(Front-end code change data)
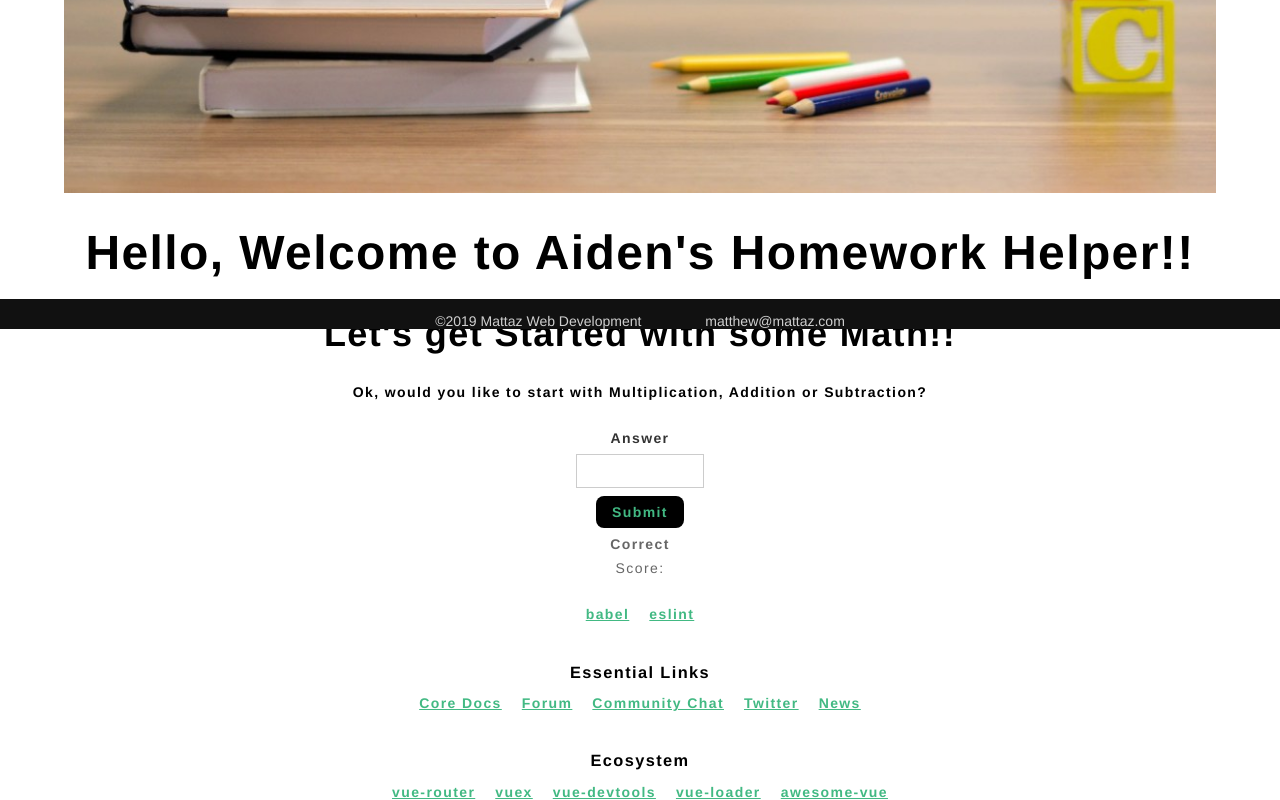
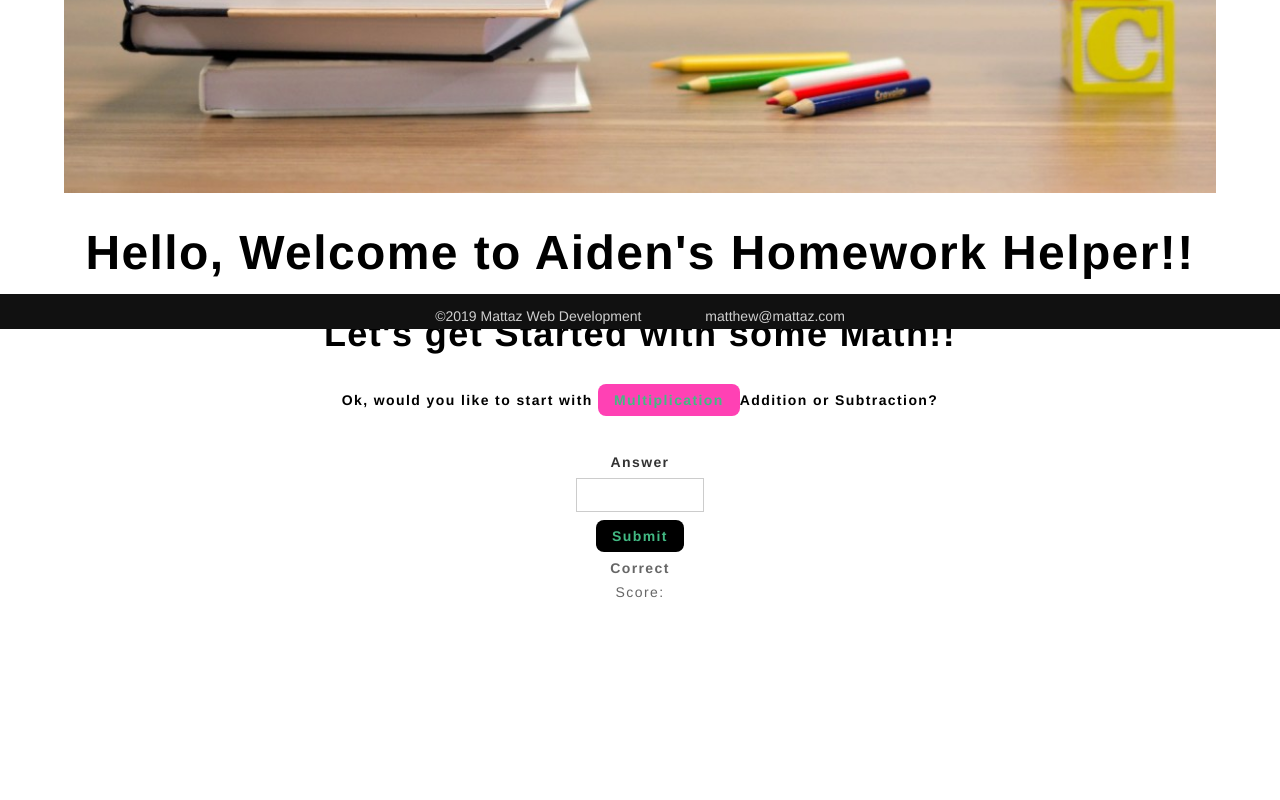
Before and after one commit to Cipher-Coder/homework_site, a Vue app: page / in a window 1280 px wide. Shown: the part 471-1271 px from the top of the page. After the commit the page ends 1087 px from the top, so only its background shows below. Built offline with nearby package versions, Linux system fonts and the light colour scheme; the HTML template or start-up script is replaced by a standard one.

Commit message:
Building everything into components

```diff
--- a/src/App.vue
+++ b/src/App.vue
@@ -1,23 +1,19 @@
 <template>
   <div id="app">
-    <header class="bg-black-90 no-underline w-100 ph3 pv3 pv4-ns ph4-m ph5-l">
-      <nav class="f6 fw6 no-underline tracked">
-        <router-link class="link dim white dib mr3 hover-green" v-bind:to="'/'">Home</router-link>
-        <router-link class="link dim white dib mr3 hover-green" v-bind:to="'/about'">Vocabulary</router-link>
-        <router-view></router-view>
-      </nav>
-    </header>
-    <footer class="bg-near-black white-80">
-      <p class="f6">
-        <span class="dib mr4 mr5-ns">©2019 Mattaz Web Development</span>
-        <a class="link white-80 hover-green" href="mailto:matthew@mattaz.com">matthew@mattaz.com</a>
-      </p>
-    </footer>
+    <Header/>
+    <Footer/>
   </div>
 </template>
 
 <script>
+import Footer from "./components/Bottom.vue";
+import Header from "./components/Head.vue";
+
 export default {
+  components: {
+    Footer,
+    Header
+  },
   name: "app"
 };
 </script>
@@ -35,14 +31,6 @@
 
 header {
   height: 30px;
-}
-
-footer {
-  position: fixed;
-  bottom: 0;
-  left: 0;
-  height: 30px;
-  width: 100%;
 }
 
 .f4 {
--- /dev/null
+++ b/src/components/Bottom.vue
@@ -0,0 +1,24 @@
+<template>
+  <footer class="bg-near-black white-80 ph4 w-100">
+    <p class="f6">
+      <span class="dib mr4 mr5-ns">©2019 Mattaz Web Development</span>
+      <a class="link white-80 hover-green" href="mailto:matthew@mattaz.com">matthew@mattaz.com</a>
+    </p>
+  </footer>
+</template>
+
+<script>
+export default {
+  name: "Footer"
+};
+</script>
+
+<style scoped>
+footer {
+  position: absolute;
+  left: 0;
+  height: 35px;
+  width: 100%;
+  bottom: 0;
+}
+</style>
--- /dev/null
+++ b/src/components/Head.vue
@@ -0,0 +1,18 @@
+<template>
+  <header class="bg-black-90 no-underline w-100 ph3 pv3 pv4-ns ph4-m ph5-l">
+    <nav class="f6 fw6 no-underline tracked">
+      <router-link class="link dim white dib mr3 hover-green" v-bind:to="'/'">Home</router-link>
+      <router-link class="link dim white dib mr3 hover-green" v-bind:to="'/about'">Vocabulary</router-link>
+      <router-view></router-view>
+    </nav>
+  </header>
+</template>
+
+<script>
+export default {
+  name: "Header"
+};
+</script>
+
+<style scoped>
+</style>
--- a/src/components/HelloWorld.vue
+++ b/src/components/HelloWorld.vue
@@ -3,7 +3,13 @@
     <div class="bg-image mw-100 cover"></div>
     <h1 class="f1">{{ pageHeading }}</h1>
     <h2 class="f2">Let's get Started with some Math!!</h2>
-    <p>Ok, would you like to start with Multiplication, Addition or Subtraction?</p>
+    <p>
+      Ok, would you like to start with
+      <a
+        class="f6 link dim br3 ph3 pv2 mb2 dib white bg-hot-pink"
+        href="#0"
+      >Multiplication</a>Addition or Subtraction?
+    </p>
     <form class="pa4 black-80">
       <div class="mw4 center">
         <label for="answer" class="f6 b db mb2">Answer</label>
@@ -18,62 +24,6 @@
         <span class="normal black-60">Score:</span>
       </div>
     </form>
-    <ul>
-      <li>
-        <a
-          href="https://github.com/vuejs/vue-cli/tree/dev/packages/%40vue/cli-plugin-babel"
-          target="_blank"
-          rel="noopener"
-        >babel</a>
-      </li>
-      <li>
-        <a
-          href="https://github.com/vuejs/vue-cli/tree/dev/packages/%40vue/cli-plugin-eslint"
-          target="_blank"
-          rel="noopener"
-        >eslint</a>
-      </li>
-    </ul>
-    <h3>Essential Links</h3>
-    <ul>
-      <li>
-        <a href="https://vuejs.org" target="_blank" rel="noopener">Core Docs</a>
-      </li>
-      <li>
-        <a href="https://forum.vuejs.org" target="_blank" rel="noopener">Forum</a>
-      </li>
-      <li>
-        <a href="https://chat.vuejs.org" target="_blank" rel="noopener">Community Chat</a>
-      </li>
-      <li>
-        <a href="https://twitter.com/vuejs" target="_blank" rel="noopener">Twitter</a>
-      </li>
-      <li>
-        <a href="https://news.vuejs.org" target="_blank" rel="noopener">News</a>
-      </li>
-    </ul>
-    <h3>Ecosystem</h3>
-    <ul>
-      <li>
-        <a href="https://router.vuejs.org" target="_blank" rel="noopener">vue-router</a>
-      </li>
-      <li>
-        <a href="https://vuex.vuejs.org" target="_blank" rel="noopener">vuex</a>
-      </li>
-      <li>
-        <a
-          href="https://github.com/vuejs/vue-devtools#vue-devtools"
-          target="_blank"
-          rel="noopener"
-        >vue-devtools</a>
-      </li>
-      <li>
-        <a href="https://vue-loader.vuejs.org" target="_blank" rel="noopener">vue-loader</a>
-      </li>
-      <li>
-        <a href="https://github.com/vuejs/awesome-vue" target="_blank" rel="noopener">awesome-vue</a>
-      </li>
-    </ul>
   </div>
 </template>
 
```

■ Exercise:
Look through the records above for the string "noopener", then copy every line that has it.

■ Exercise response:
-          rel="noopener"
-          rel="noopener"
-        <a href="https://vuejs.org" target="_blank" rel="noopener">Core Docs</a>
-        <a href="https://forum.vuejs.org" target="_blank" rel="noopener">Forum</a>
-        <a href="https://chat.vuejs.org" target="_blank" rel="noopener">Community Chat</a>
-        <a href="https://twitter.com/vuejs" target="_blank" rel="noopener">Twitter</a>
-        <a href="https://news.vuejs.org" target="_blank" rel="noopener">News</a>
-        <a href="https://router.vuejs.org" target="_blank" rel="noopener">vue-router</a>
-        <a href="https://vuex.vuejs.org" target="_blank" rel="noopener">vuex</a>
-          rel="noopener"
-        <a href="https://vue-loader.vuejs.org" target="_blank" rel="noopener">vue-loader</a>
-        <a href="https://github.com/vuejs/awesome-vue" target="_blank" rel="noopener">awesome-vue</a>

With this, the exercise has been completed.